Virginia Attorney General of Virginia Mark Herring, left, in October. (Astrid Riecken/For The Washington Post)

Virginia Attorney General Mark Herring declared Wednesday that he will not seek the Democratic nomination for the state’s top job in 2017, preferring instead to run for reelection. This is great news for Democratic Lt. Gov. Ralph Northam.

In Virginia’s two-party era, Herring’s early exit from the approaching gubernatorial election is unprecedented. At a similar point in their tenures, both Democrats Andrew Miller in 1973 and Mary Sue Terry in 1989 were still looking for a path to the gubernatorial nomination before deciding to run for reelection.

A recent poll found Herring leading Northam among Democrats by an overwhelming 33 percent to 9 percent for their party’s 2017 gubernatorial nomination. Democratic voters had a 33 percent to 13 percent favorable view of Herring but split 19 percent to 18 percent on Northam. The lieutenant governor, a Tidewater physician with an impressive résumé, announced his run for governor several months ago.

Why, then, did front-runner Herring make this historically early exit and concession, especially since the latest poll shows Northam trailing the strongest potential GOP nominee — 2014 Senate candidate Ed Gillespie — by 7 points ?

Herring’s statement provided no explanation. It focuses instead on why Herring deserved reelection. Miller and Terry won second terms with landslides. The only two lieutenant governors in modern times to seek reelection — Democrat Don Beyer in 1993 and Republican Bill Bolling in 2009 — each won handily. History, then, says Herring should be a heavy reelection favorite.

The most obvious explanation for Herring’s surprise decision: It is personal, outside the parameters of politics. Perhaps he doesn’t hunger for the power and pomp of the governorship. This would make him unique among modern attorneys general.

Making the run is no sure thing. Democratic Attorney General Jerry Baliles in 1985, Republican attorneys general Jim Gilmore (1997) and Robert F. McDonnell (2009) rode landslides into the governor’s office. But Democrats Miller in 1977 and Terry (1993) lost, as did Republican attorneys general Marshall Coleman in 1981, Mark Earley (2001), Jerry Kilgore (2005) and Ken Cuccinelli II (2013).

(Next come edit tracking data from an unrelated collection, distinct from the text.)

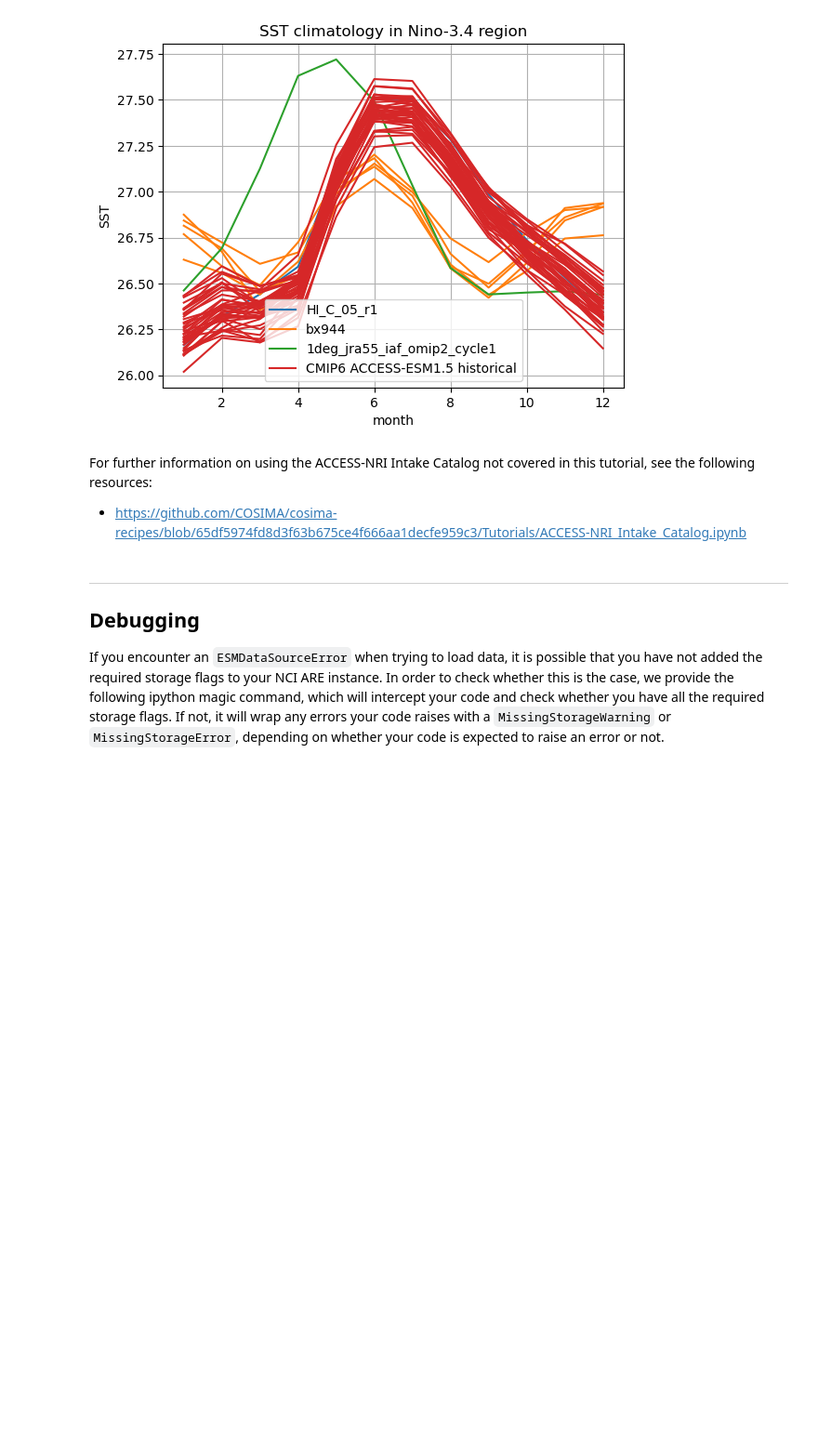
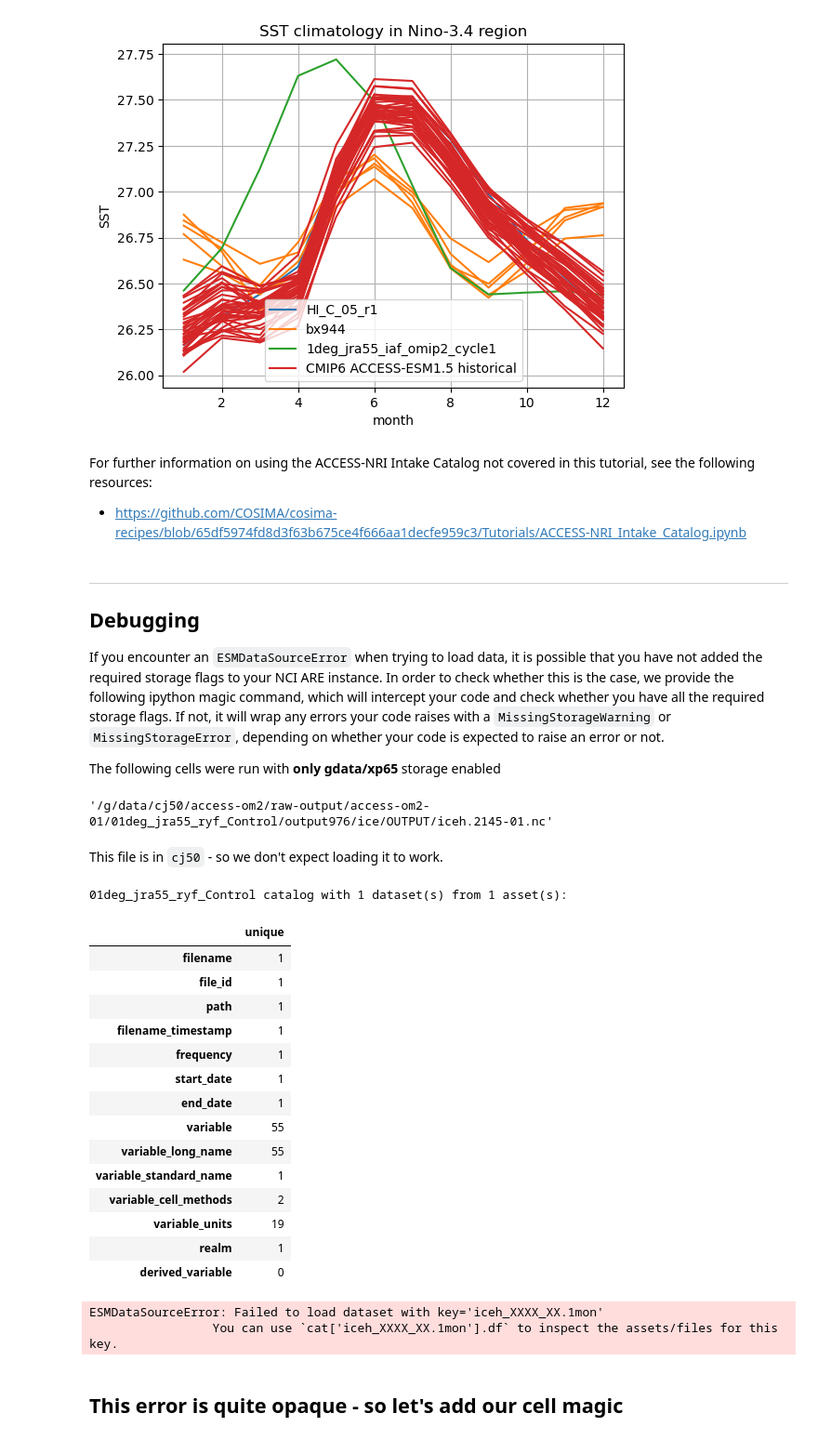
Before and after one commit to ACCESS-NRI/access-nri-intake-catalog, a Jupyter notebook: docs/usage/quickstart.ipynb, the cells around one changed output. Shown at 93% size. Drawn from its saved outputs; the diff is of its cells as text; code cells hidden in the pictures; blank space fills up the shorter version.

```diff
--- a/docs/usage/quickstart.ipynb
+++ b/docs/usage/quickstart.ipynb
@@ -616,3 +616,41 @@ ___
 ## Debugging
 
 If you encounter an `ESMDataSourceError` when trying to load data, it is possible that you have not added the required storage flags to your NCI ARE instance. In order to check whether this is the case, we provide the following ipython magic command, which will intercept your code and check whether you have all the required storage flags. If not, it will wrap any errors your code raises with a `MissingStorageWarning` or `MissingStorageError`, depending on whether your code is expected to raise an error or not.
+
+The following cells were run with __only gdata/xp65__ storage enabled
+# %%
+catalog['01deg_jra55_ryf_Control'].unique().path[0] # Just grab the first path to demonstrate
+# %% [output]
+'/g/data/cj50/access-om2/raw-output/access-om2-01/01deg_jra55_ryf_Control/output976/ice/OUTPUT/iceh.2145-01.nc'
+# %% [markdown]
+This file is in `cj50` - so we don't expect loading it to work.
+# %%
+catalog['01deg_jra55_ryf_Control'].search(
+    path='/g/data/cj50/access-om2/raw-output/access-om2-01/01deg_jra55_ryf_Control/output976/ice/OUTPUT/iceh.2145-01.nc'
+)
+# %% [output]
+01deg_jra55_ryf_Control catalog with 1 dataset(s) from 1 asset(s):
+|  | unique |
+| filename | 1 |
+| file_id | 1 |
+| path | 1 |
+| filename_timestamp | 1 |
+| frequency | 1 |
+| start_date | 1 |
+| end_date | 1 |
+| variable | 55 |
+| variable_long_name | 55 |
+| variable_standard_name | 1 |
+| variable_cell_methods | 2 |
+| variable_units | 19 |
+| realm | 1 |
+| derived_variable | 0 |
+# %%
+catalog['01deg_jra55_ryf_Control'].search(
+    path='/g/data/cj50/access-om2/raw-output/access-om2-01/01deg_jra55_ryf_Control/output976/ice/OUTPUT/iceh.2145-01.nc'
+).to_dask()
+# %% [output]
+ESMDataSourceError: Failed to load dataset with key='iceh_XXXX_XX.1mon'
+                 You can use `cat['iceh_XXXX_XX.1mon'].df` to inspect the assets/files for this key.
+# %% [markdown]
+## This error is quite opaque - so let's add our cell magic
```
Also changed, not shown: parts of 2 cells of this notebook.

Gov. Terry McAuliffe (D) and Democratic power brokers deny pressuring Herring to drop out. But some well-connected Democrats had already talked publicly and privately about hoping to find a way to avoid a dragged-out nomination fight between Herring and Northam. They presumably are relieved.

The only fight between a sitting Democratic lieutenant governor and Democratic attorney general occurred in 1985 between Dick Davis and Baliles. The winner — Baliles — proceed to rack up the only Democratic gubernatorial landslide in the modern era, which also helped elect the state’s only African American lieutenant governor and female attorney general.

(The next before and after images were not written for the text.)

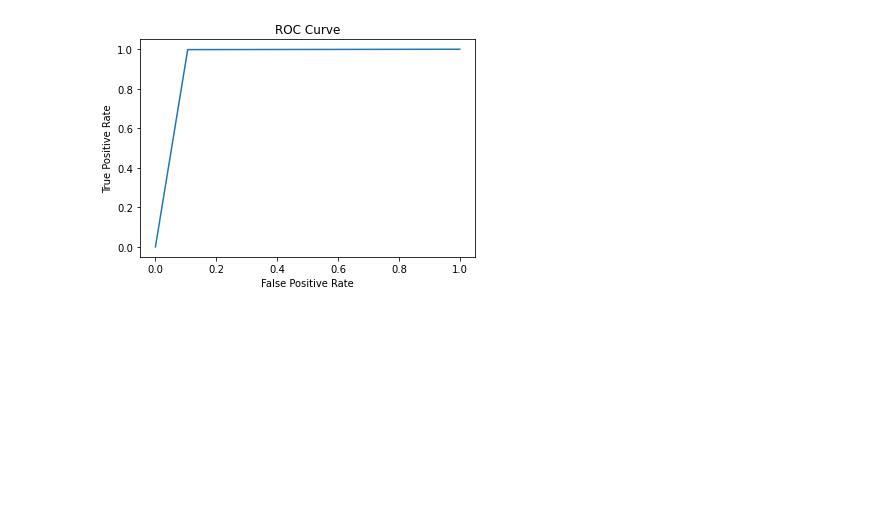
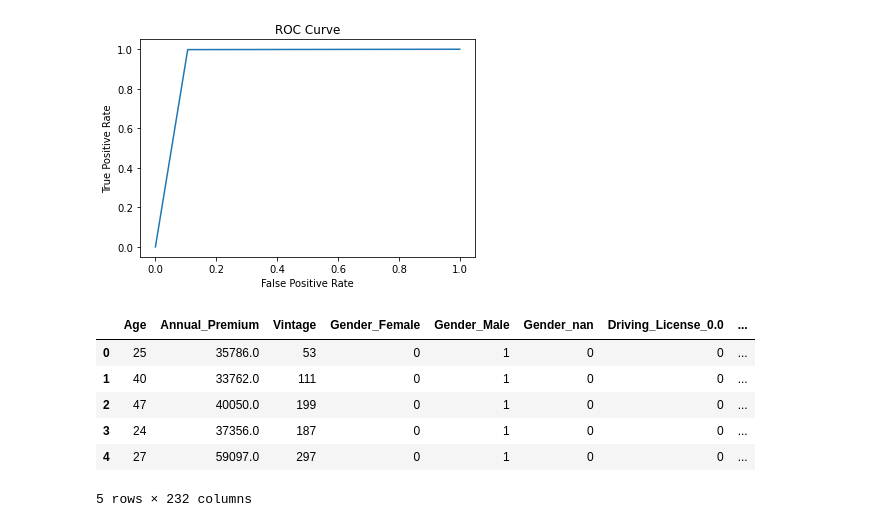
Before and after one commit to asyntychaki/Health-Insurance-Cross-Sell, a Jupyter notebook: 4-Predicting-Response.ipynb, the cells around one changed output. Drawn from its saved outputs; the diff is of its cells as text; code cells hidden in the pictures; blank space fills up the shorter version.

```diff
--- a/4-Predicting-Response.ipynb
+++ b/4-Predicting-Response.ipynb
@@ -296,3 +296,14 @@ plt.ylabel("True Positive Rate")
 plt.show()
 # %% [output]
 [figure]
+# %%
+df_test['Predictions']=y_test_preds
+df_test.head()
+# %% [output]
+|  | Age | Annual_Premium | Vintage | Gender_Female | Gender_Male | Gender_nan | Driving_License_0.0 | ... |
+| 0 | 25 | 35786.0 | 53 | 0 | 1 | 0 | 0 | ... |
+| 1 | 40 | 33762.0 | 111 | 0 | 1 | 0 | 0 | ... |
+| 2 | 47 | 40050.0 | 199 | 0 | 1 | 0 | 0 | ... |
+| 3 | 24 | 37356.0 | 187 | 0 | 1 | 0 | 0 | ... |
+| 4 | 27 | 59097.0 | 297 | 0 | 1 | 0 | 0 | ... |
+5 rows × 232 columns
```
Also changed, not shown: parts of 1 cell of this notebook, 1 other file.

Perhaps the reason is simply this: Herring enjoys being attorney general. In Virginia, he can keep the job for life if the voters are willing.

But in Virginia politics, there is always the Machiavellian possibility.

Herring surely expects former secretary of state Hillary Clinton to be the next president. McAuliffe, one of her closest friends, would be in line for a major Cabinet post. If he resigns in early 2017, Northam becomes the incumbent governor. If Herring were running for the Democratic gubernatorial nomination, he would be in what the British call a “sticky wicket.”

Other Democrats would be running for attorney general, leaving Herring unable to seek reelection, stuck running against an incumbent Democratic governor. McAuliffe says he intends to serve out his term. But if a president and close friend says she needs him, would McAuliffe refuse?

Herring’s decision not to run, then, might be a smart move to prevent being left holding an empty political bag.

While Northam now seems a sure thing for the 2017 Democratic gubernatorial nomination, the rise of Bernie Sanders might offer a cautionary note. Democrats are not genetically endowed with the anointment and appointment gene, as former first lady Clinton is learning.

This leaves a final question: What to make of Northam running 7 points behind Republican Ed Gillespie in the most recent poll?

Gillespie, a former Virginia Republican Party chair, almost defeated Sen. Mark Warner (D-Va.) last year. This raises instant comparisons to 2001. Lacking any statewide officeholder, Democrats that year gave the gubernatorial nomination to former Virginia Democratic Party chair Mark Warner. Like Gillespie, Warner had been beaten several years before in a U.S. Senate race. As the saying goes, you know the rest of the story.

Herring is out. Northam wins, but so, for now, does Gillespie.